We have to remember: there are some who are advocating delay simply because they don’t have anything to put on the table. The typical Washington bureaucratic game of — ‘if you don’t have a better alternative, just delay in the hope that that kills something’ is partly what’s playing out here.
Here’s the video:
Others have pointed out past debates in which the six Senators weren’t so interested in slow deliberation and paying our debts. David Kurtz at TALKING POINTS MEMO notes that four of them--Mary Landrieu (D-LA), Ben Nelson (D-NE), Olympia Snowe (R-ME), and Susan Collins (R-ME)—helped George W. Bush rush his massive $1.35 trillion tax cut package through Congress in barely six months. Paul Krugman dubs them the “six deadly hypocrites”:
What’s especially galling is the hypocrisy of their claimed reason for delaying progress — concern about the fiscal burden. After all, in the past most of them have shown no concern at all for the nation’s long-term fiscal outlook. Case in point: the Medicare Modernization Act of 2003, which denied Medicare the right to bargain for lower drug prices, locked in overpayments to private insurance companies, and did nothing, nothing at all, to pay for its proposed outlays. How many of these six self-proclaimed defenders of solvency voted no on the crucial procedural vote? One. (Joe Lieberman, to my surprise.)

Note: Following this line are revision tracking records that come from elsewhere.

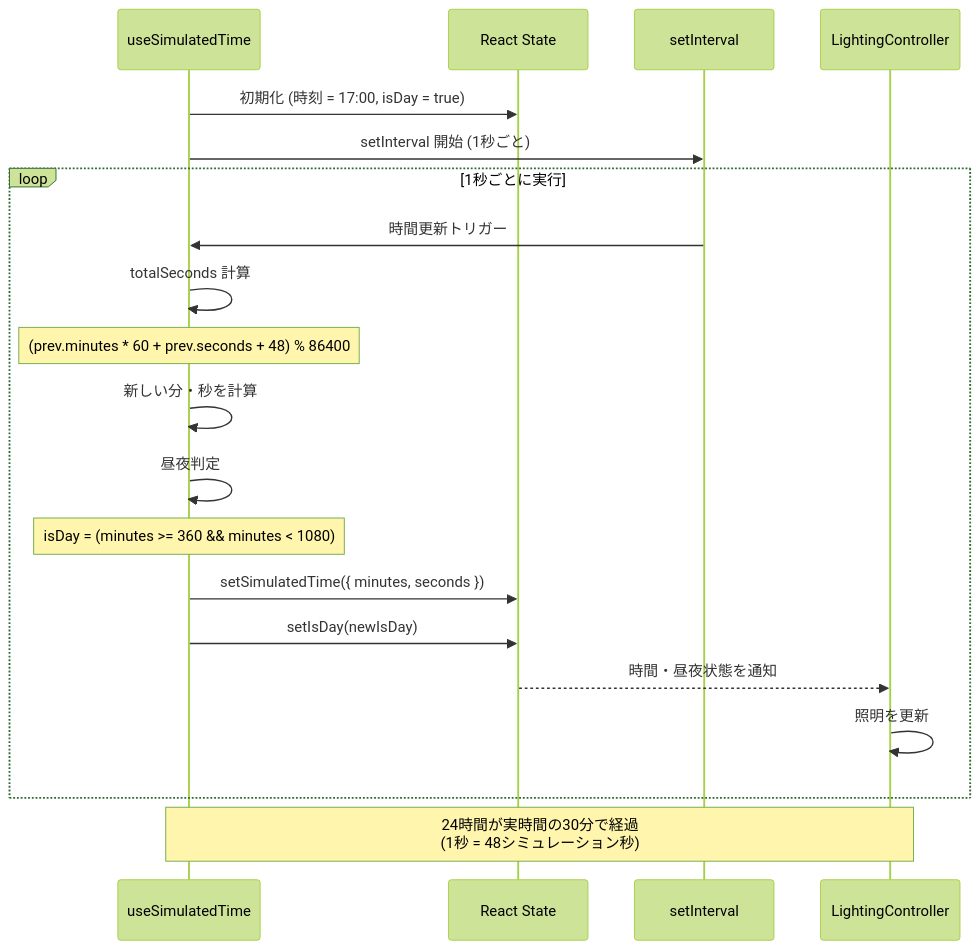
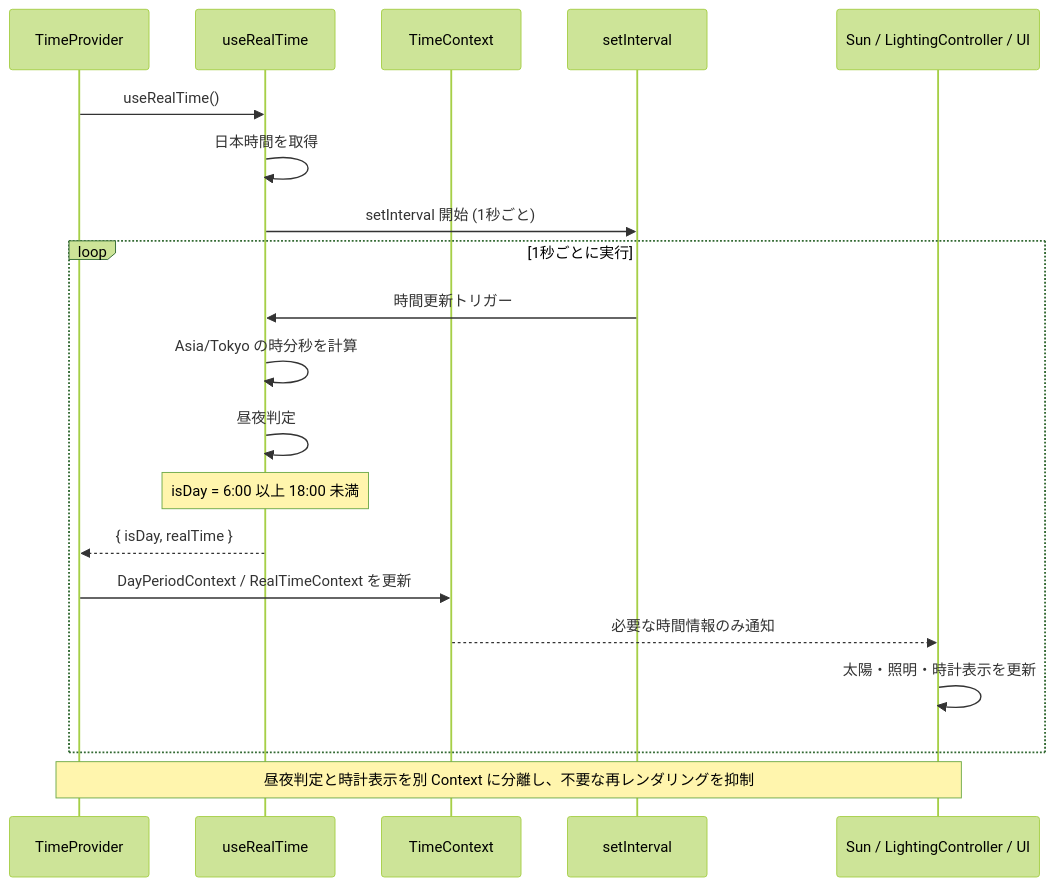
The second of 9 diagrams in docs/sequence-diagrams.md (andsaki/biotope), drawn with Mermaid (forest theme) before and after one commit. The commit also changed other lines of this file and 2 other files, not shown here.

Commit message:
chore: remove obsolete time code (#201)
Delete the unused legacy Clock component and simulated-time hook now that the app uses SimulationClock with the split realtime contexts.

Refresh sequence diagrams to describe the current realtime clock flow.

````diff
--- a/docs/sequence-diagrams.md
+++ b/docs/sequence-diagrams.md
@@ -42,25 +42,25 @@
 ```mermaid
 sequenceDiagram
-    participant Hook as useSimulatedTime
-    participant State as React State
+    participant Provider as TimeProvider
+    participant Hook as useRealTime
+    participant Context as TimeContext
     participant Interval as setInterval
-    participant Components as LightingController
+    participant Components as Sun / LightingController / UI
 
-    Hook->>State: 初期化 (時刻 = 17:00, isDay = true)
+    Provider->>Hook: useRealTime()
+    Hook->>Hook: 日本時間を取得
     Hook->>Interval: setInterval 開始 (1秒ごと)
 
     loop 1秒ごとに実行
         Interval->>Hook: 時間更新トリガー
-        Hook->>Hook: totalSeconds 計算
-        Note over Hook: (prev.minutes * 60 + prev.seconds + 48) % 86400
-        Hook->>Hook: 新しい分・秒を計算
+        Hook->>Hook: Asia/Tokyo の時分秒を計算
         Hook->>Hook: 昼夜判定
-        Note over Hook: isDay = (minutes >= 360 && minutes < 1080)
-        Hook->>State: setSimulatedTime({ minutes, seconds })
-        Hook->>State: setIsDay(newIsDay)
-        State-->>Components: 時間・昼夜状態を通知
-        Components->>Components: 照明を更新
+        Note over Hook: isDay = 6:00 以上 18:00 未満
+        Hook-->>Provider: { isDay, realTime }
+        Provider->>Context: DayPeriodContext / RealTimeContext を更新
+        Context-->>Components: 必要な時間情報のみ通知
+        Components->>Components: 太陽・照明・時計表示を更新
     end
 
-    Note over Hook,Components: 24時間が実時間の30分で経過<br/>(1秒 = 48シミュレーション秒)
+    Note over Provider,Components: 昼夜判定と時計表示を別 Context に分離し、不要な再レンダリングを抑制
 ```
````
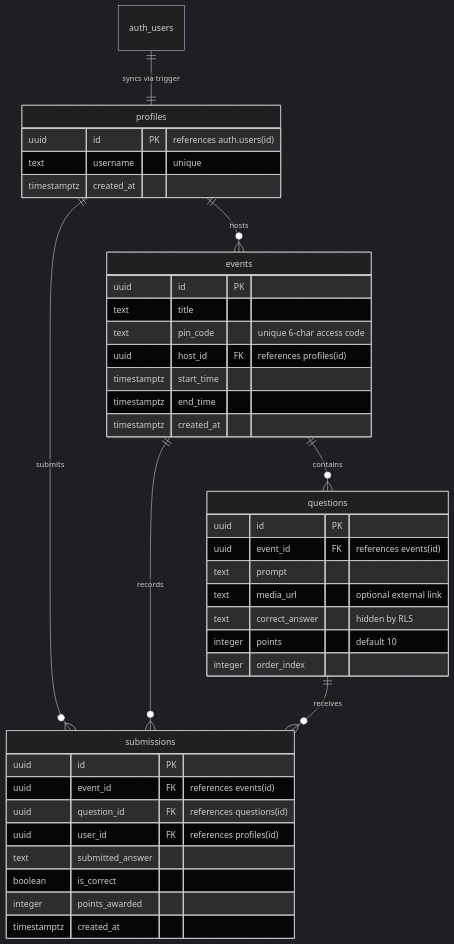
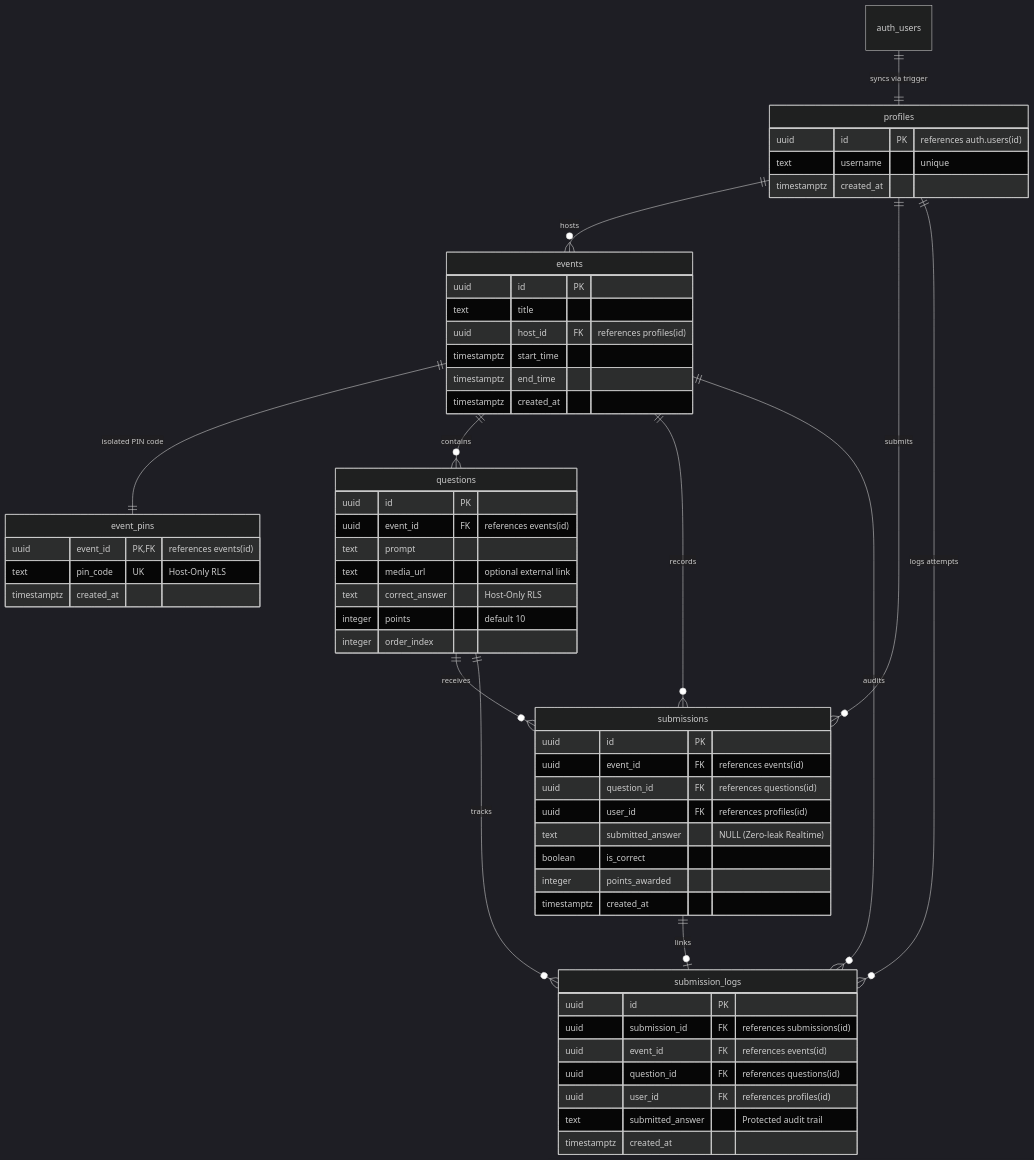
Before and after one commit to Joydeep2005Banik/CTFy: the third of 4 diagrams in docs/architecture/ARCHITECTURE.md, drawn with Mermaid (dark theme). The commit also changed other lines of this file and 3 other files, not shown here.

Commit message:
docs: update architecture and system design documentation with zero-leak RLS and audit log models

````diff
--- a/docs/architecture/ARCHITECTURE.md
+++ b/docs/architecture/ARCHITECTURE.md
@@ -101,46 +101,66 @@
 ```mermaid
 erDiagram
     auth_users ||--|| profiles : "syncs via trigger"
     profiles ||--o{ events : "hosts"
     profiles ||--o{ submissions : "submits"
+    profiles ||--o{ submission_logs : "logs attempts"
+    events ||--|| event_pins : "isolated PIN code"
     events ||--o{ questions : "contains"
     events ||--o{ submissions : "records"
+    events ||--o{ submission_logs : "audits"
     questions ||--o{ submissions : "receives"
+    questions ||--o{ submission_logs : "tracks"
+    submissions ||--o| submission_logs : "links"
 
     profiles {
         uuid id PK "references auth.users(id)"
         text username "unique"
         timestamptz created_at
     }
 
     events {
         uuid id PK
         text title
-        text pin_code "unique 6-char access code"
         uuid host_id FK "references profiles(id)"
         timestamptz start_time
         timestamptz end_time
+        timestamptz created_at
+    }
+
+    event_pins {
+        uuid event_id PK,FK "references events(id)"
+        text pin_code UK "Host-Only RLS"
         timestamptz created_at
     }
 
     questions {
         uuid id PK
         uuid event_id FK "references events(id)"
         text prompt
         text media_url "optional external link"
-        text correct_answer "hidden by RLS"
+        text correct_answer "Host-Only RLS"
         integer points "default 10"
         integer order_index
     }
 
     submissions {
         uuid id PK
         uuid event_id FK "references events(id)"
         uuid question_id FK "references questions(id)"
         uuid user_id FK "references profiles(id)"
-        text submitted_answer
+        text submitted_answer "NULL (Zero-leak Realtime)"
         boolean is_correct
         integer points_awarded
         timestamptz created_at
     }
+
+    submission_logs {
+        uuid id PK
+        uuid submission_id FK "references submissions(id)"
+        uuid event_id FK "references events(id)"
+        uuid question_id FK "references questions(id)"
+        uuid user_id FK "references profiles(id)"
+        text submitted_answer "Protected audit trail"
+        timestamptz created_at
+    }
 ```
````
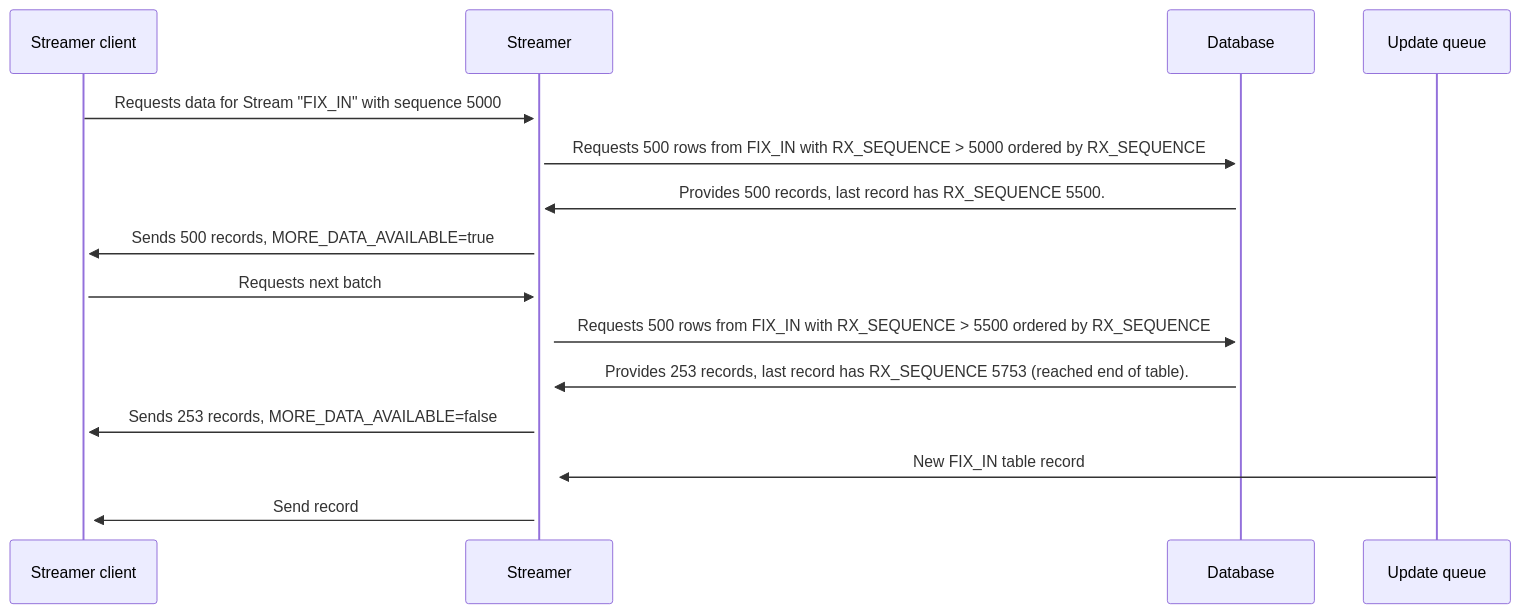
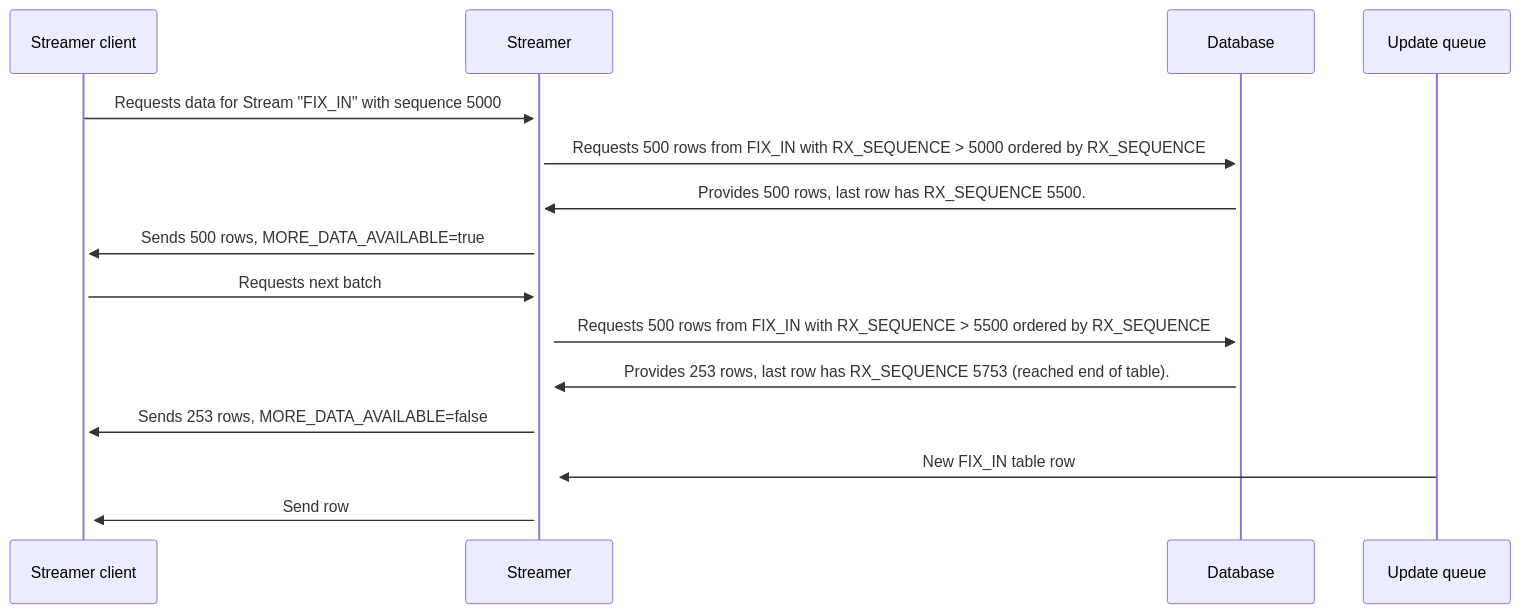
One commit to genesiscommunitysuccess/docs changed the diagram in docs/001_develop/02_server-capabilities/011_integrations/02_streamer-apis/01_streamer/index.mdx. Above: the diagram before and after it, drawn with Mermaid. The commit also changed other lines of this file and 2 other files, not shown here.

Commit message:
add streamer client docs, fix broken links in fix-xlator, rework some bits in streamer docs

````diff
--- a/docs/001_develop/02_server-capabilities/011_integrations/02_streamer-apis/01_streamer/index.mdx
+++ b/docs/001_develop/02_server-capabilities/011_integrations/02_streamer-apis/01_streamer/index.mdx
@@ -92,13 +92,13 @@
 ```mermaid
 sequenceDiagram
 Streamer client->>+Streamer: Requests data for Stream "FIX_IN" with sequence 5000
 Streamer->>+Database: Requests 500 rows from FIX_IN with RX_SEQUENCE > 5000 ordered by RX_SEQUENCE
-Database->>+Streamer: Provides 500 records, last record has RX_SEQUENCE 5500.
-Streamer->>+Streamer client: Sends 500 records, MORE_DATA_AVAILABLE=true
+Database->>+Streamer: Provides 500 rows, last row has RX_SEQUENCE 5500.
+Streamer->>+Streamer client: Sends 500 rows, MORE_DATA_AVAILABLE=true
 Streamer client->>+Streamer: Requests next batch
 Streamer->>+Database: Requests 500 rows from FIX_IN with RX_SEQUENCE > 5500 ordered by RX_SEQUENCE
-Database->>+Streamer: Provides 253 records, last record has RX_SEQUENCE 5753 (reached end of table).
-Streamer->>+Streamer client: Sends 253 records, MORE_DATA_AVAILABLE=false
-Update queue->>+Streamer: New FIX_IN table record
-Streamer->>+Streamer client: Send record
+Database->>+Streamer: Provides 253 rows, last row has RX_SEQUENCE 5753 (reached end of table).
+Streamer->>+Streamer client: Sends 253 rows, MORE_DATA_AVAILABLE=false
+Update queue->>+Streamer: New FIX_IN table row
+Streamer->>+Streamer client: Send row
 ```
````
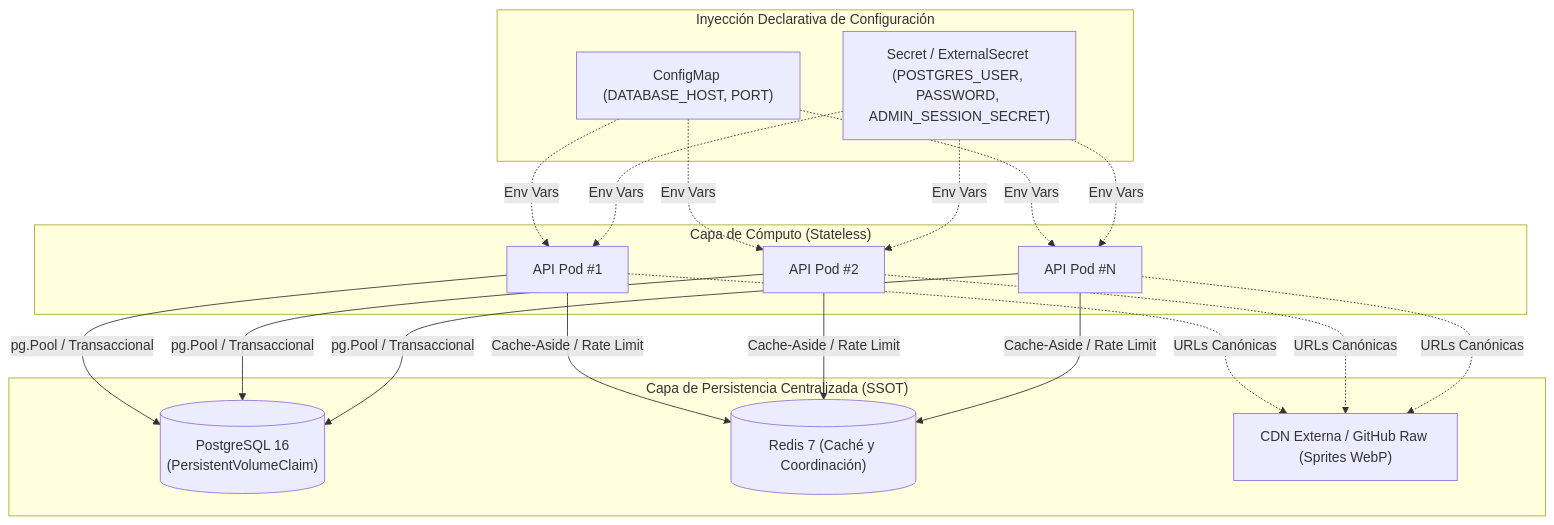
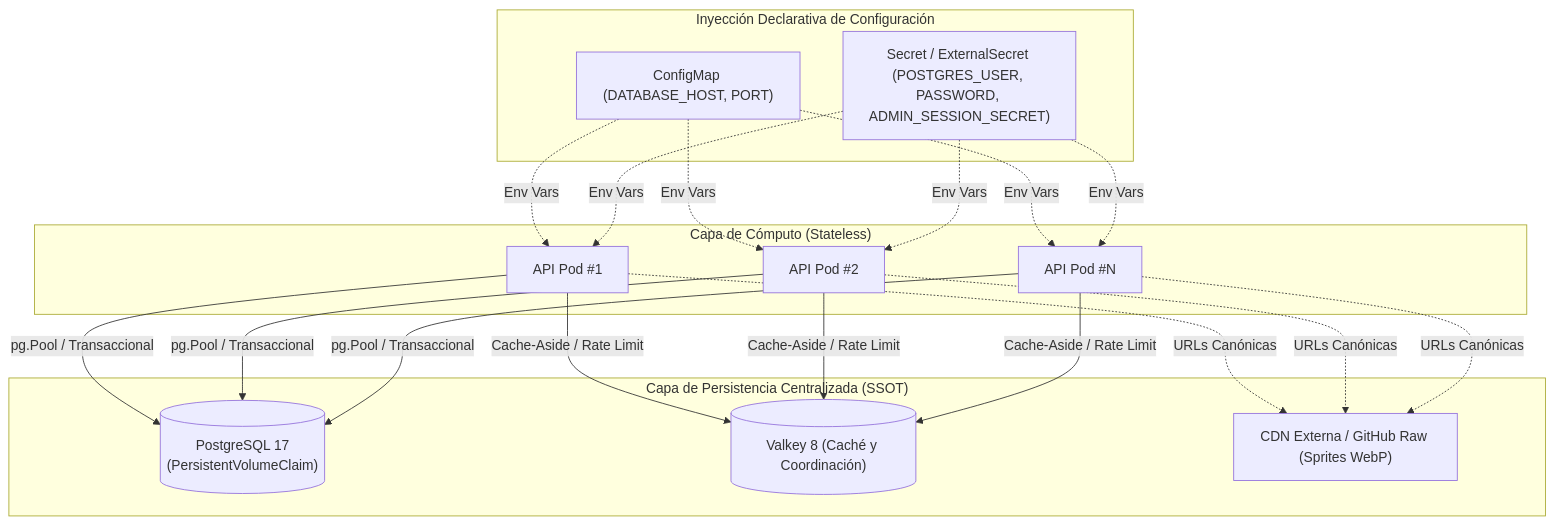
The second of 2 diagrams in docs/architecture/KUBERNETES_SCALING_ANALYSIS.md (rocapellino/pokedex), drawn with Mermaid before and after one commit. The commit also changed other lines of this file and 20 other files, not shown here.

````diff
--- a/docs/architecture/KUBERNETES_SCALING_ANALYSIS.md
+++ b/docs/architecture/KUBERNETES_SCALING_ANALYSIS.md
@@ -72,26 +72,26 @@
 ```mermaid
 flowchart TD
     subgraph StatelessLayer["Capa de Cómputo (Stateless)"]
         A1["API Pod #1"]
         A2["API Pod #2"]
         AN["API Pod #N"]
     end
 
     subgraph ConfigLayer["Inyección Declarativa de Configuración"]
         CM["ConfigMap (DATABASE_HOST, PORT)"]
         SEC["Secret / ExternalSecret (POSTGRES_USER, PASSWORD, ADMIN_SESSION_SECRET)"]
     end
 
     subgraph StatefulLayer["Capa de Persistencia Centralizada (SSOT)"]
-        PG[("PostgreSQL 16\n(PersistentVolumeClaim)")]
-        RD[("Redis 7 (Caché y Coordinación)")]
+        PG[("PostgreSQL 17\n(PersistentVolumeClaim)")]
+        RD[("Valkey 8 (Caché y Coordinación)")]
         CDN["CDN Externa / GitHub Raw (Sprites WebP)"]
     end
 
     CM -.->|Env Vars| A1 & A2 & AN
     SEC -.->|Env Vars| A1 & A2 & AN
 
     A1 & A2 & AN -->|pg.Pool / Transaccional| PG
     A1 & A2 & AN -->|Cache-Aside / Rate Limit| RD
     A1 & A2 & AN -.->|URLs Canónicas| CDN
 ```
````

For his part, Oszag soft-shoed around the fact that Democrats are among those “advocating a delay as a desperation move.” But notably, the DNC and Organizing for America announced Friday that they’re expanding their health reform ad campaign—and the new reach will hit districts represented by so-called Blue Dog Democrats in the House. The House Energy and Commerce Committee, which is stacked with purportedly centrist Dems, is the primary barrier to moving a House bill. The ad will now air in TV markets overlapping with 15 of the committee members’ districts. --KAI WRIGHT